By Joy Monice Malnar and Frank Vodvarka

In this recent examination of First Nations architectural projects, authors Joy Monice Malnar and Frank Vodvarka predict a new architecture is on the rise – with implications that stretch far beyond reserve boundaries. They cite the design sensitivities implicit in First Peoples’ world views, but also the field’s ability to bypass “homogenized conventions of mainstream white society.” This design approach – a blend of the cultural, sensory and symbolic – offers a depth and insightfulness absent from current practice.

The true value of this book lies in its extensive testimonies regarding best practices. Those who have worked in the field understand the myriad of non-standard procedures related to design, consultation and approval. The expanded notion of design, encompassing spatial, social, spiritual and experiential factors, is one challenge. Others include the collective design process, qualitative data, community engagement and consensus-building. The authors have done their research, balancing it with the necessary historical, legal and economic framework.

The authors cite an additional important challenge: infiltrating the design assumptions of Western-trained architects. This is critical for a number of reasons. Canada’s Aboriginal population is growing at nearly four times the non-Aboriginal rate. Reserve-based projects are also becoming increasingly visible. Many now border, or exist within expanding cities. Finally, there is a cultural rebirth occurring as First Nations, once outlawed for engaging in the spiritual, linguistic and cultural expressions of their ancestors, are fervently trying to put the pieces back together.
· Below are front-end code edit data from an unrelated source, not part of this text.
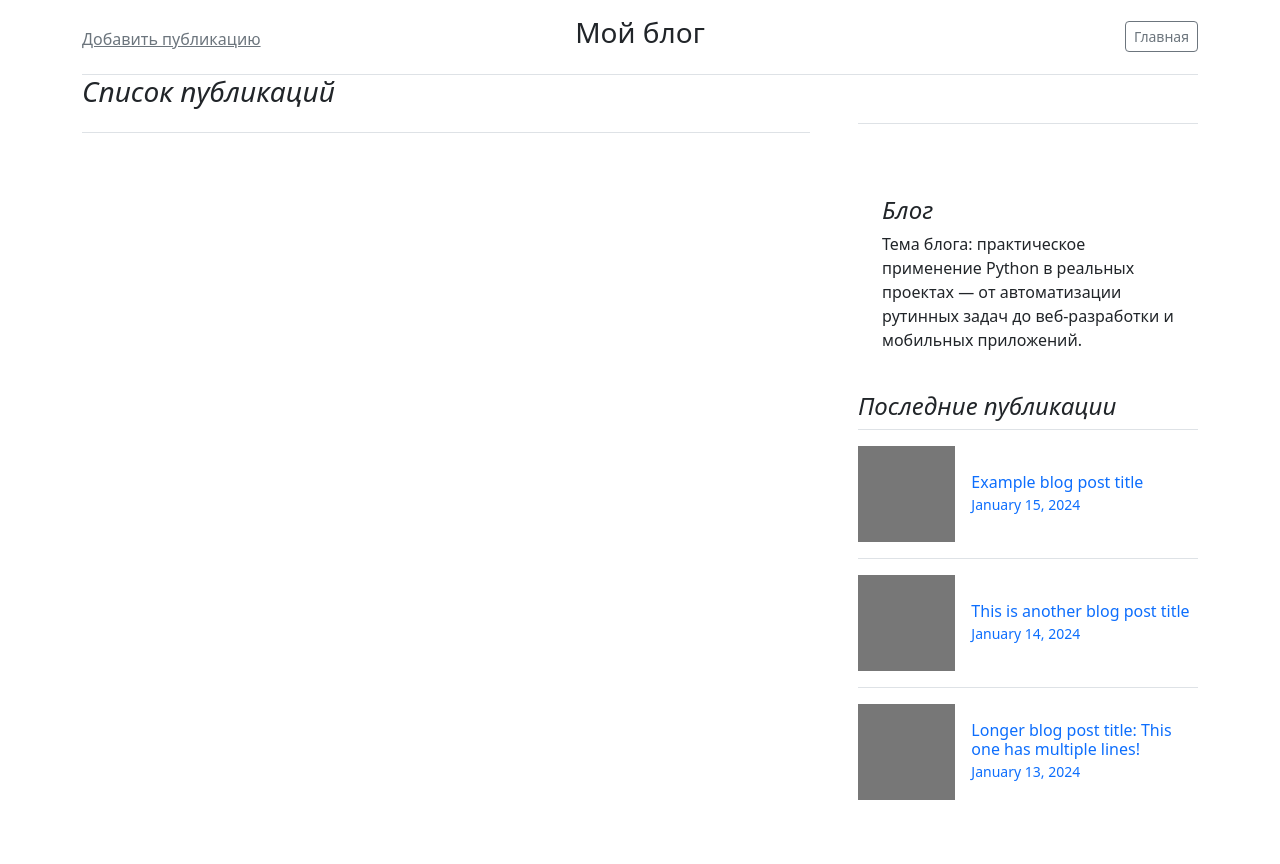
After one commit to Alik-o/django_start, a Django app: page /blog/ in a window 1280 px wide. The commit adds this page. Run offline with Django 5.2, Linux system fonts and the light colour scheme; some libraries are stand-ins or nearby versions.

Commit message:
базовый шаблон для приложения blog

```diff
--- /dev/null
+++ b/blog/templates/base_blog.html
@@ -0,0 +1,34 @@
+<!DOCTYPE html>
+<html lang="en" data-bs-theme="auto">
+<head>
+    <meta charset="utf-8">
+    <meta name="viewport" content="width=device-width, initial-scale=1">
+    <title> {% block title %}Мой блог{% endblock %}</title>
+    <link rel="stylesheet" href="/static/css/bootstrap.min.css">
+    <style>
+        .bd-placeholder-img{font-size:1.125rem;text-anchor:middle;-webkit-user-select:none;-moz-user-select:none;user-select:none}@media (min-width: 768px){.bd-placeholder-img-lg{font-size:3.5rem}}.b-example-divider{width:100%;height:3rem;background-color:#0000001a;border:solid rgba(0,0,0,.15);border-width:1px 0;box-shadow:inset 0 .5em 1.5em #0000001a,inset 0 .125em .5em #00000026}.b-example-vr{flex-shrink:0;width:1.5rem;height:100vh}.bi{vertical-align:-.125em;fill:currentColor}.nav-scroller{position:relative;z-index:2;height:2.75rem;overflow-y:hidden}.nav-scroller .nav{display:flex;flex-wrap:nowrap;padding-bottom:1rem;margin-top:-1px;overflow-x:auto;text-align:center;white-space:nowrap;-webkit-overflow-scrolling:touch}.btn-bd-primary{--bd-violet-bg: #712cf9;--bd-violet-rgb: 112.520718, 44.062154, 249.437846;--bs-btn-font-weight: 600;--bs-btn-color: var(--bs-white);--bs-btn-bg: var(--bd-violet-bg);--bs-btn-border-color: var(--bd-violet-bg);--bs-btn-hover-color: var(--bs-white);--bs-btn-hover-bg: #6528e0;--bs-btn-hover-border-color: #6528e0;--bs-btn-focus-shadow-rgb: var(--bd-violet-rgb);--bs-btn-active-color: var(--bs-btn-hover-color);--bs-btn-active-bg: #5a23c8;--bs-btn-active-border-color: #5a23c8}.bd-mode-toggle{z-index:1500}.bd-mode-toggle .bi{width:1em;height:1em}.bd-mode-toggle .dropdown-menu .active .bi{display:block!important}
+    </style>
+</head>
+<body>
+<div class="container">
+    <header class="border-bottom lh-1 py-3">
+        {% include 'includes/header_blog.html' %}
+    </header>
+</div>
+<main class="container">
+    <div class="row g-5">
+        <div class="col-md-8">
+            <h3 class="pb-4 mb-4 fst-italic border-bottom">Список публикаций</h3>
+            {% block content %}
+            {% endblock %}
+        </div>
+        <div class="col-md-4">
+            <footer class="pt-4 my-md-5 pt-md-5 border-top">
+                {% include 'includes/footer_blog.html' %}
+            </footer>
+        </div>
+    </div>
+</main>
+<script src="/static/js/bootstrap.bundle.min.js"></script>
+</body>
+</html>
--- /dev/null
+++ b/blog/templates/includes/footer_blog.html
@@ -0,0 +1,42 @@
+<div class="position-sticky" style="top: 2rem;">
+    <div class="p-4 mb-3 bg-body-tertiary rounded"><h4 class="fst-italic">Блог</h4>
+        <p class="mb-0">Тема блога: практическое применение Python в реальных проектах — от автоматизации рутинных задач
+            до веб‑разработки и мобильных приложений.</p></div>
+    <div><h4 class="fst-italic">Последние публикации</h4>
+        <ul class="list-unstyled">
+            <li>
+                <a class="d-flex flex-column flex-lg-row gap-3 align-items-start align-items-lg-center py-3 link-body-emphasis text-decoration-none border-top"
+                   href="#">
+                    <svg aria-hidden="true" class="bd-placeholder-img " height="96"
+                         preserveAspectRatio="xMidYMid slice" width="100%"
+                         xmlns="http://www.w3.org/2000/svg">
+                        <rect width="100%" height="100%" fill="#777"></rect>
+                    </svg>
+                    <div class="col-lg-8"><h6 class="mb-0">Example blog post title</h6> <small
+                            class="text-body-secondary">January 15, 2024</small></div>
+                </a></li>
+            <li>
+                <a class="d-flex flex-column flex-lg-row gap-3 align-items-start align-items-lg-center py-3 link-body-emphasis text-decoration-none border-top"
+                   href="#">
+                    <svg aria-hidden="true" class="bd-placeholder-img " height="96"
+                         preserveAspectRatio="xMidYMid slice" width="100%"
+                         xmlns="http://www.w3.org/2000/svg">
+                        <rect width="100%" height="100%" fill="#777"></rect>
+                    </svg>
+                    <div class="col-lg-8"><h6 class="mb-0">This is another blog post title</h6> <small
+                            class="text-body-secondary">January 14, 2024</small></div>
+                </a></li>
+            <li>
+                <a class="d-flex flex-column flex-lg-row gap-3 align-items-start align-items-lg-center py-3 link-body-emphasis text-decoration-none border-top"
+                   href="#">
+                    <svg aria-hidden="true" class="bd-placeholder-img " height="96"
+                         preserveAspectRatio="xMidYMid slice" width="100%"
+                         xmlns="http://www.w3.org/2000/svg">
+                        <rect width="100%" height="100%" fill="#777"></rect>
+                    </svg>
+                    <div class="col-lg-8"><h6 class="mb-0">Longer blog post title: This one has multiple
+                        lines!</h6> <small class="text-body-secondary">January 13, 2024</small></div>
+                </a></li>
+        </ul>
+    </div>
+</div>
--- /dev/null
+++ b/blog/templates/includes/header_blog.html
@@ -0,0 +1,9 @@
+<div class="row flex-nowrap justify-content-between align-items-center">
+    <div class="col-4 pt-1"><a class="link-secondary" href="catalog: category_list">Добавить публикацию</a></div>
+    <div class="col-4 text-center">
+        <h3 class="blog-header-logo text-body-emphasis text-decoration-none">Мой блог</h3>
+    </div>
+    <div class="col-4 d-flex justify-content-end align-items-center">
+        <a class="btn btn-sm btn-outline-secondary" href="/">Главная</a>
+    </div>
+</div>
--- a/catalog/templates/includes/footer.html
+++ b/catalog/templates/includes/footer.html
@@ -14,7 +14,7 @@
     <div class="col-6 col-md">
         <h5>Дополнительно</h5>
         <ul class="list-unstyled text-small">
-            <li><a class="text-muted" href="#">Мы пишем</a></li>
+            <li><a class="text-muted" href="/blog/">Блог</a></li>
         </ul>
     </div>
     <div class="col-6 col-md">
--- a/catalog/templates/includes/header.html
+++ b/catalog/templates/includes/header.html
@@ -4,4 +4,7 @@
         <a class="p-2 btn btn-outline-primary" href="/">Каталог</a>
         <a class="p-2 btn btn-outline-primary" href="/contacts/">Контакты</a>
     </nav>
+    <div class="ms-auto">
+        <a class="btn btn-sm btn-outline-secondary" href="/blog/">Блог</a>
+    </div>
 </div>
--- a/catalog/views.py
+++ b/catalog/views.py
@@ -1,4 +1,3 @@
-from PIL.ImageFilter import DETAIL
 from django.http import HttpResponse
 
 from django.views.generic import ListView, DetailView, TemplateView
```
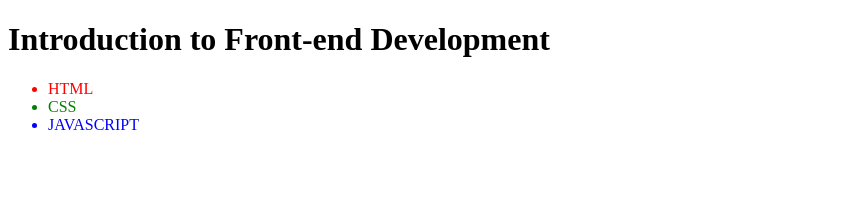
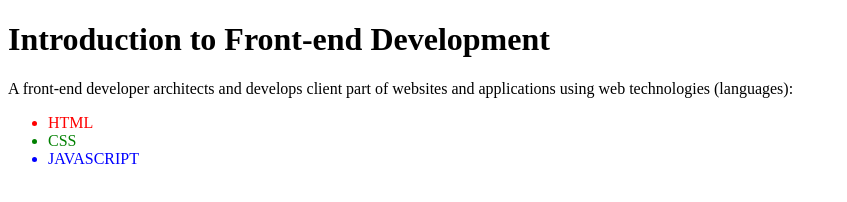
Before and after one commit to StefanCosic/front-end-dev, a plain HTML site: page index.html in a window 1280 px wide. Shown: the whole page, without its empty margins (0-847 px from the left). Drawn offline with Linux system fonts and the light colour scheme.

Commit message:
New paragraph added

```diff
--- a/index.html
+++ b/index.html
@@ -11,6 +11,7 @@
 <body>
 
     <h1>Introduction to Front-end Development</h1>
+    <p>A front-end developer architects and develops client part of websites and applications using web technologies (languages):</p>
     <ul>
  <li style="color: red;">HTML</li>
  <li style="color: green;">CSS</li>
```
Architecture – as a depository of cultural meaning and a community-based teaching tool – will play a prominent role in this revival.—Wanda Dalla Costa, Director of Redquill Architecture,
Canadian Architect